Please return each record exactly, leaving nothing out.

*** Begin section ***

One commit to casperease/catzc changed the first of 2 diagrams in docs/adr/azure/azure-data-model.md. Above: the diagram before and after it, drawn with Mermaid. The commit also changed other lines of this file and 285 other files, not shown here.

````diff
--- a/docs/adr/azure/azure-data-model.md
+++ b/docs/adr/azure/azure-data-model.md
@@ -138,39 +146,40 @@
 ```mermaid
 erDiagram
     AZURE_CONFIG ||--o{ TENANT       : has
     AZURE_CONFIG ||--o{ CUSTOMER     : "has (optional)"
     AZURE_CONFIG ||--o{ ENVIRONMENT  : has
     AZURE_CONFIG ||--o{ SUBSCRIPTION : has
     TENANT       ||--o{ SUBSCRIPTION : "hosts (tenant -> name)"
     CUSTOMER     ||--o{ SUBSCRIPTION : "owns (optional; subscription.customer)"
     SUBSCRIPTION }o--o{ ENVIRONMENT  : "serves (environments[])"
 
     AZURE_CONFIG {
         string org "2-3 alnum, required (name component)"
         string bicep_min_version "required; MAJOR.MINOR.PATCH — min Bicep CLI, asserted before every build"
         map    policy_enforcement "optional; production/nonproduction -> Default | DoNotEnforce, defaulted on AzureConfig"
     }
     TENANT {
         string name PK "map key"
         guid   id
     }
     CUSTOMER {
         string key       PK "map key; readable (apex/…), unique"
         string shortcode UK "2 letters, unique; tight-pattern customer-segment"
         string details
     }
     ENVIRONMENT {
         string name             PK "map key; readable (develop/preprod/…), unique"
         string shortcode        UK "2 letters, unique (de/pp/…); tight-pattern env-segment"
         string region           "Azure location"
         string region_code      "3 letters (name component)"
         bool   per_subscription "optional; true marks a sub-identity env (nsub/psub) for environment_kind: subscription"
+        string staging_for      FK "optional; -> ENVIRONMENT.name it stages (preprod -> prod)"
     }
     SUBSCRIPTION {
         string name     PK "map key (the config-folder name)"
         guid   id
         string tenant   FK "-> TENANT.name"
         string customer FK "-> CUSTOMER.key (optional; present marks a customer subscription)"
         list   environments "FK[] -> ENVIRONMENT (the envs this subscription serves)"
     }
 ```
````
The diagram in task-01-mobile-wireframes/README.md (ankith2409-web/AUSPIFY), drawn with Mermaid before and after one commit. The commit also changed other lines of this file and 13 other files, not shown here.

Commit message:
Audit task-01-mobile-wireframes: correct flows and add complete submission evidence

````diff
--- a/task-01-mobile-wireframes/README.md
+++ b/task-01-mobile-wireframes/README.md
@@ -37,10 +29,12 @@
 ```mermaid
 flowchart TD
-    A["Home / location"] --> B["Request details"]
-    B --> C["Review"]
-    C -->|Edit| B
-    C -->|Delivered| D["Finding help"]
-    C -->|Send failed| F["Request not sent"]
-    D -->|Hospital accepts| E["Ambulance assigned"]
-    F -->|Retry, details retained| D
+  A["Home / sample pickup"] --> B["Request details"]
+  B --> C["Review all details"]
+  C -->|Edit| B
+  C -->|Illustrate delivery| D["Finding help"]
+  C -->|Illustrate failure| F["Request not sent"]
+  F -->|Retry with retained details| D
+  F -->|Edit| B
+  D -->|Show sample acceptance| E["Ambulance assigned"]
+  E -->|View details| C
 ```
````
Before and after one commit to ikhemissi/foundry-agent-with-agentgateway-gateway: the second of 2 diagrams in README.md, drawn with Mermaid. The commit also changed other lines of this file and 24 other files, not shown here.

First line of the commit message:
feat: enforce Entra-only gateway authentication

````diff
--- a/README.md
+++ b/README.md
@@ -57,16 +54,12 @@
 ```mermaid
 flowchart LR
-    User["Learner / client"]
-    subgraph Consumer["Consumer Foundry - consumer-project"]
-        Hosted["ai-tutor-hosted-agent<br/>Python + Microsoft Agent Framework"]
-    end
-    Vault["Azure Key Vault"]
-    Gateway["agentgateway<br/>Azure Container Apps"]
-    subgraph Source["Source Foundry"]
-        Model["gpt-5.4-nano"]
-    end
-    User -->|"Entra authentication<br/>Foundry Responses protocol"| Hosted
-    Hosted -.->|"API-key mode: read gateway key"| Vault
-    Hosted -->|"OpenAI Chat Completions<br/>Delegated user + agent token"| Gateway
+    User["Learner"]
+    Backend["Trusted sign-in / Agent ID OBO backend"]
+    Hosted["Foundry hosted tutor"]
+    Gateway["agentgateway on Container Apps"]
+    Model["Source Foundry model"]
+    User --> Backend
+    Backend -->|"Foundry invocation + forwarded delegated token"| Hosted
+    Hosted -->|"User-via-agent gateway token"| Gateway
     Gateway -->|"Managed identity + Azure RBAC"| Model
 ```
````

*** End section ***

#### REPLY TO THE EXERCISE
One commit to casperease/catzc changed the first of 2 diagrams in docs/adr/azure/azure-data-model.md. Above: the diagram before and after it, drawn with Mermaid. The commit also changed other lines of this file and 285 other files, not shown here.

````diff
--- a/docs/adr/azure/azure-data-model.md
+++ b/docs/adr/azure/azure-data-model.md
@@ -138,39 +146,40 @@
 ```mermaid
 erDiagram
     AZURE_CONFIG ||--o{ TENANT       : has
     AZURE_CONFIG ||--o{ CUSTOMER     : "has (optional)"
     AZURE_CONFIG ||--o{ ENVIRONMENT  : has
     AZURE_CONFIG ||--o{ SUBSCRIPTION : has
     TENANT       ||--o{ SUBSCRIPTION : "hosts (tenant -> name)"
     CUSTOMER     ||--o{ SUBSCRIPTION : "owns (optional; subscription.customer)"
     SUBSCRIPTION }o--o{ ENVIRONMENT  : "serves (environments[])"
 
     AZURE_CONFIG {
         string org "2-3 alnum, required (name component)"
         string bicep_min_version "required; MAJOR.MINOR.PATCH — min Bicep CLI, asserted before every build"
         map    policy_enforcement "optional; production/nonproduction -> Default | DoNotEnforce, defaulted on AzureConfig"
     }
     TENANT {
         string name PK "map key"
         guid   id
     }
     CUSTOMER {
         string key       PK "map key; readable (apex/…), unique"
         string shortcode UK "2 letters, unique; tight-pattern customer-segment"
         string details
     }
     ENVIRONMENT {
         string name             PK "map key; readable (develop/preprod/…), unique"
         string shortcode        UK "2 letters, unique (de/pp/…); tight-pattern env-segment"
         string region           "Azure location"
         string region_code      "3 letters (name component)"
         bool   per_subscription "optional; true marks a sub-identity env (nsub/psub) for environment_kind: subscription"
+        string staging_for      FK "optional; -> ENVIRONMENT.name it stages (preprod -> prod)"
     }
     SUBSCRIPTION {
         string name     PK "map key (the config-folder name)"
         guid   id
         string tenant   FK "-> TENANT.name"
         string customer FK "-> CUSTOMER.key (optional; present marks a customer subscription)"
         list   environments "FK[] -> ENVIRONMENT (the envs this subscription serves)"
     }
 ```
````
The diagram in task-01-mobile-wireframes/README.md (ankith2409-web/AUSPIFY), drawn with Mermaid before and after one commit. The commit also changed other lines of this file and 13 other files, not shown here.

Commit message:
Audit task-01-mobile-wireframes: correct flows and add complete submission evidence

````diff
--- a/task-01-mobile-wireframes/README.md
+++ b/task-01-mobile-wireframes/README.md
@@ -37,10 +29,12 @@
 ```mermaid
 flowchart TD
-    A["Home / location"] --> B["Request details"]
-    B --> C["Review"]
-    C -->|Edit| B
-    C -->|Delivered| D["Finding help"]
-    C -->|Send failed| F["Request not sent"]
-    D -->|Hospital accepts| E["Ambulance assigned"]
-    F -->|Retry, details retained| D
+  A["Home / sample pickup"] --> B["Request details"]
+  B --> C["Review all details"]
+  C -->|Edit| B
+  C -->|Illustrate delivery| D["Finding help"]
+  C -->|Illustrate failure| F["Request not sent"]
+  F -->|Retry with retained details| D
+  F -->|Edit| B
+  D -->|Show sample acceptance| E["Ambulance assigned"]
+  E -->|View details| C
 ```
````
Before and after one commit to ikhemissi/foundry-agent-with-agentgateway-gateway: the second of 2 diagrams in README.md, drawn with Mermaid. The commit also changed other lines of this file and 24 other files, not shown here.

First line of the commit message:
feat: enforce Entra-only gateway authentication

````diff
--- a/README.md
+++ b/README.md
@@ -57,16 +54,12 @@
 ```mermaid
 flowchart LR
-    User["Learner / client"]
-    subgraph Consumer["Consumer Foundry - consumer-project"]
-        Hosted["ai-tutor-hosted-agent<br/>Python + Microsoft Agent Framework"]
-    end
-    Vault["Azure Key Vault"]
-    Gateway["agentgateway<br/>Azure Container Apps"]
-    subgraph Source["Source Foundry"]
-        Model["gpt-5.4-nano"]
-    end
-    User -->|"Entra authentication<br/>Foundry Responses protocol"| Hosted
-    Hosted -.->|"API-key mode: read gateway key"| Vault
-    Hosted -->|"OpenAI Chat Completions<br/>Delegated user + agent token"| Gateway
+    User["Learner"]
+    Backend["Trusted sign-in / Agent ID OBO backend"]
+    Hosted["Foundry hosted tutor"]
+    Gateway["agentgateway on Container Apps"]
+    Model["Source Foundry model"]
+    User --> Backend
+    Backend -->|"Foundry invocation + forwarded delegated token"| Hosted
+    Hosted -->|"User-via-agent gateway token"| Gateway
     Gateway -->|"Managed identity + Azure RBAC"| Model
 ```
````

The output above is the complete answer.